Arielle Martin, 26, from Cedar Hills, is a 2007 BYU graduate set to compete in her first Olympic games in BMX. Some athletes wait four years to get their shot at gold, but Martin has waited much longer.
Martin’s childhood Olympic dream became a reality in 2005 when the International Olympic Committee announced BMX would debut at the 2008 Beijing games. Olympic consideration drastically changed the sport of BMX Martin grew up racing. Tracks started incorporating three-story start ramps and 40-foot jumps.
“By that time I was 21 and a lot of the girls my age that were at the top of the pro ranks — they felt fear,” Martin said. “That was scary to attempt doing. All these girls who thought that they were going to be on the Olympic team … just dropped off the face of the planet because they couldn’t ride that style of track.”

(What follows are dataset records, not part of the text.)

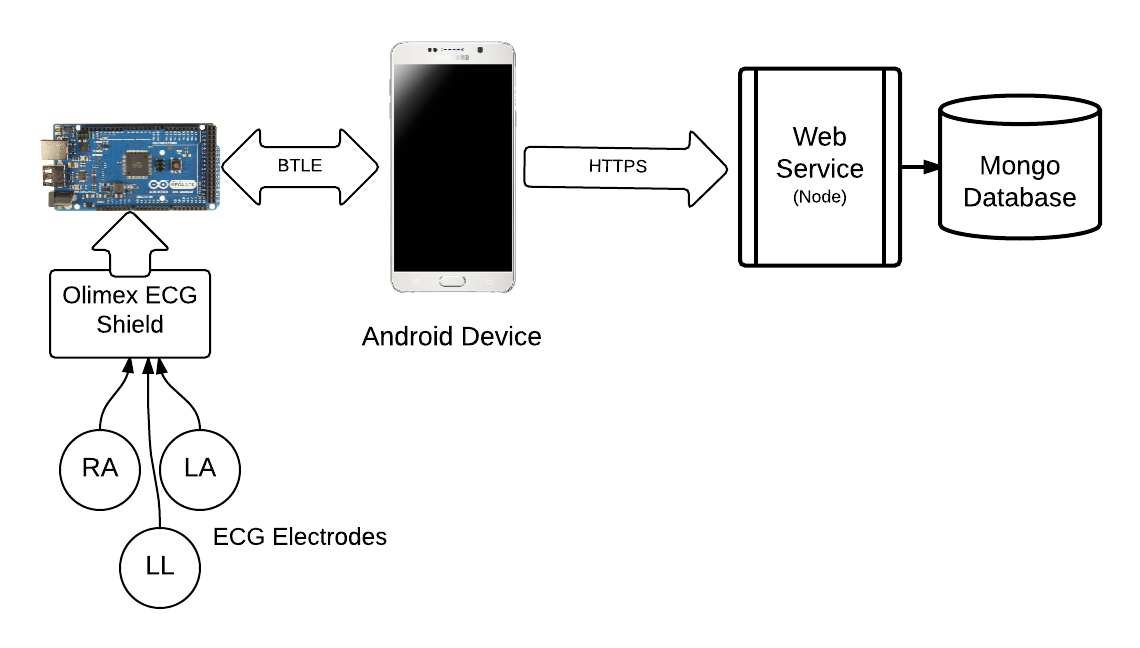
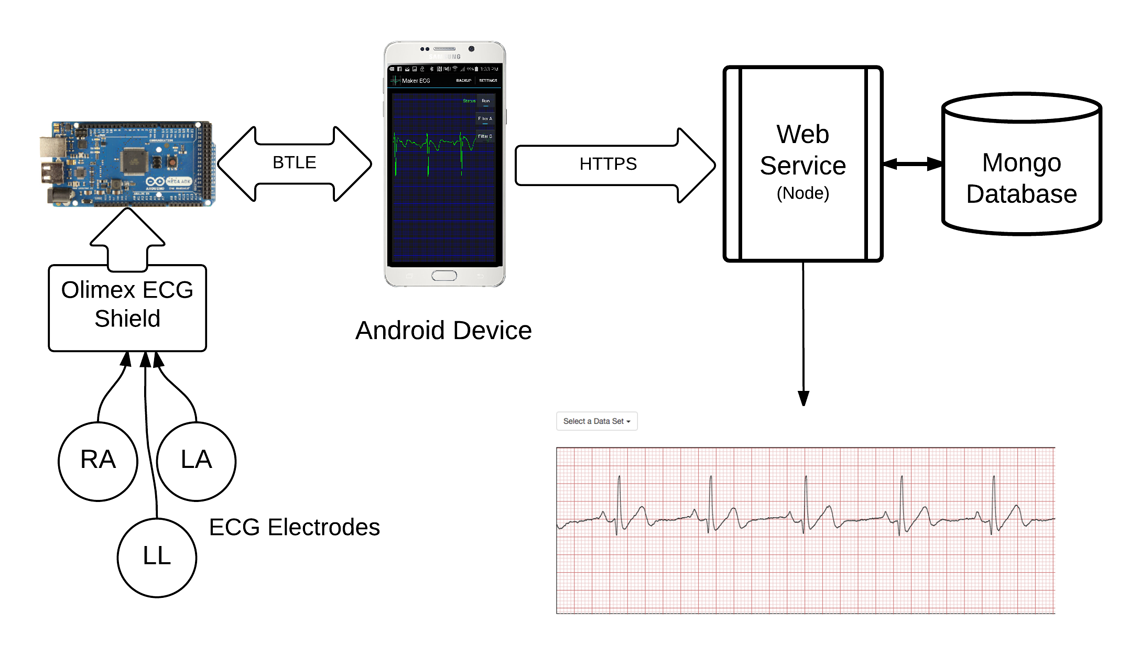
add session handling

diff --git a/src/server/ecgsvc/index.js b/src/server/ecgsvc/index.js
@@ -1,5 +1,6 @@
 var express = require('express'),
     exphbs  = require('express-handlebars'),
+    session = require('express-session'),
     bodyParser = require('body-parser'),
     https = require('https'),
     oauthserver = require('oauth2-server'),
@@ -11,9 +12,33 @@ var express = require('express'),
     mongoose = require('mongoose'),
     nasync = require('async');
 
+
 mongoose.connect(config.mongoConnection);
+
+function restrict(req, res, next) {
+    if (req.session.user) {
+        next();
+    } 
+    else {
+        res.redirect('/login');
+    }
+}
  
 var app = express();
+
+MongoStore = require('connect-mongo/es5')(session);
+
+app.use(session({
+    secret: 'ecg',
+    store: new MongoStore( {
+        url: config.mongoConnection,
+        autoRemove: 'interval',
+        autoRemoveInterval: 120     // minutes
+    }
+    ),
+    resave: true,
+    saveUninitialized: true
+}));
 
 app.engine('handlebars', exphbs({defaultLayout: 'main'}));
 app.set('view engine', 'handlebars');
@@ -31,16 +56,17 @@ app.oauth = oauthserver({
     grants: ['password'],
     debug: false,
     accessTokenLifetime: 3600*24*365,
+    //continueAfterResponse: true
 });
  
 app.all('/oauth/token', app.oauth.grant());
 
 app.get('/login', function (req, res) {
-    res.render('login');
+    res.render('login', {session: req.session});
 });
 
-app.get('/ecg', function (req, res) {
-    res.render('ecg');
+app.get('/ecg', restrict, function (req, res) {
+    res.render('ecg', {session: req.session});
 });
 
 app.post('/api/sampleframe', app.oauth.authorise(), function(req, res) {

diff --git a/src/server/ecgsvc/models/model.js b/src/server/ecgsvc/models/model.js
@@ -1,4 +1,6 @@
 /**
+ * Based on code from:
+ *
  * Copyright 2013-present NightWorld.
  *
  * Licensed under the Apache License, Version 2.0 (the "License");
@@ -21,9 +23,6 @@ var mongoose = require('mongoose'),
 
 var salt = bcrypt.genSaltSync(10);
 
-//
-// Schema definitions
-//
 var OAuthAccessTokensSchema = new Schema({
   accessToken: { type: String },
   clientId: { type: String },
@@ -65,9 +64,6 @@ var OAuthAccessTokensModel = mongoose.model('OAuthAccessTokens'),
 model.OAuthUsersModel = OAuthUsersModel;
 model.OAuthClientsModel = OAuthClientsModel;
 
-//
-// oauth2-server callbacks
-//
 model.getAccessToken = function (bearerToken, callback) {
   //console.log('in getAccessToken (bearerToken: ' + bearerToken + ')');
 
@@ -82,9 +78,9 @@ model.getClient = function (clientId, clientSecret, callback) {
   OAuthClientsModel.findOne({ clientId: clientId, clientSecret: clientSecret }, callback);
 };
 
-// This will very much depend on your setup, I wouldn't advise doing anything exactly like this but
-// it gives an example of how to use the method to restrict certain grant types
+// two simple client ID's for now.
 var authorizedClientIds = ['CLIENT_ID', 'CLIENT_ID2'];
+
 model.grantTypeAllowed = function (clientId, grantType, callback) {
   var result = false;
   //console.log('in grantTypeAllowed (clientId: ' + clientId + ', grantType: ' + grantType + ')');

In 2008, Martin was in contention to qualify for the Beijing Olympics, but a crash at the World Championships left her one point short. Instead, her teammate and friend Jill Kitner went on to take bronze. Martin said she feels the selection process may have contributed to her devastating setback.
“I was winning everything internationally and I wasn’t really racing much domestically, and Jill was,” Martin said. “She shouldn’t have been that close to me in points.”
According to USA Cycling, the top-ranked athlete in both the men’s and women’s BMX Power Rankings receives an automatic Olympic bid. Since 2008, a committee has changed the points tally used to determine the ranking to include key international events instead of just U.S. races.
USA Cycling national BMX coach James Herrera has worked with Martin since February 2011 and has positive feelings toward her tough journey.
“You know, 2008 was a raw deal. Due to an unfortunate crash, we didn’t send our best girl to the games,” Herrera said. “Most athletes would have packed it up after something like that. It was a life-changing experience that I believe will allow her to overcome any adversity she experiences down the road.”
Martin again held the points lead and No. 1 ranking going into the final at the World Championships in Birmingham, Great Britain, in May. With the next closest American, Alise Post, experiencing her own unfortunate crash and placing fourth-place, Martin punched her ticket to London.
“I’m still trying to define it. You know, it’s a culmination of almost a decade’s worth of work,” Martin said. “It was a huge disappointment, coming so close and not making that team (in 2008) and feeling like I should have been there. In some ways it was like justice and kind of a relief, but in other ways it was just pure elation and excitement. When I actually crossed that line it was so many emotions. I didn’t know if I wanted to cry or if I wanted to scream or yell or laugh.”
Martin continues to train in California. The training center even includes an expensive replica of the Olympic track. London could finally cap off Marin’s inspiring story of heartbreak with a fairytale ending.
“I want a medal,” Martin said. “It’s very cool to be an Olympian. It’s very cool to be representing my country. But I know I’m capable of getting a medal there and I want to do it. That’s what I want to see. I want to see myself on that podium.”
But it’s not all about the medal for Martin. She says one reason she’s still doing this is to make a difference in the lives of young girls.
“It took a long time for girls to be accepted into the pro ranks,” Martin said. “There’s no reason a girl can’t do something a guy can do. We might be a little physically built different, that’s just the way God made us, but that doesn’t mean we can’t go out and do crazy, awesome things because of our gender.”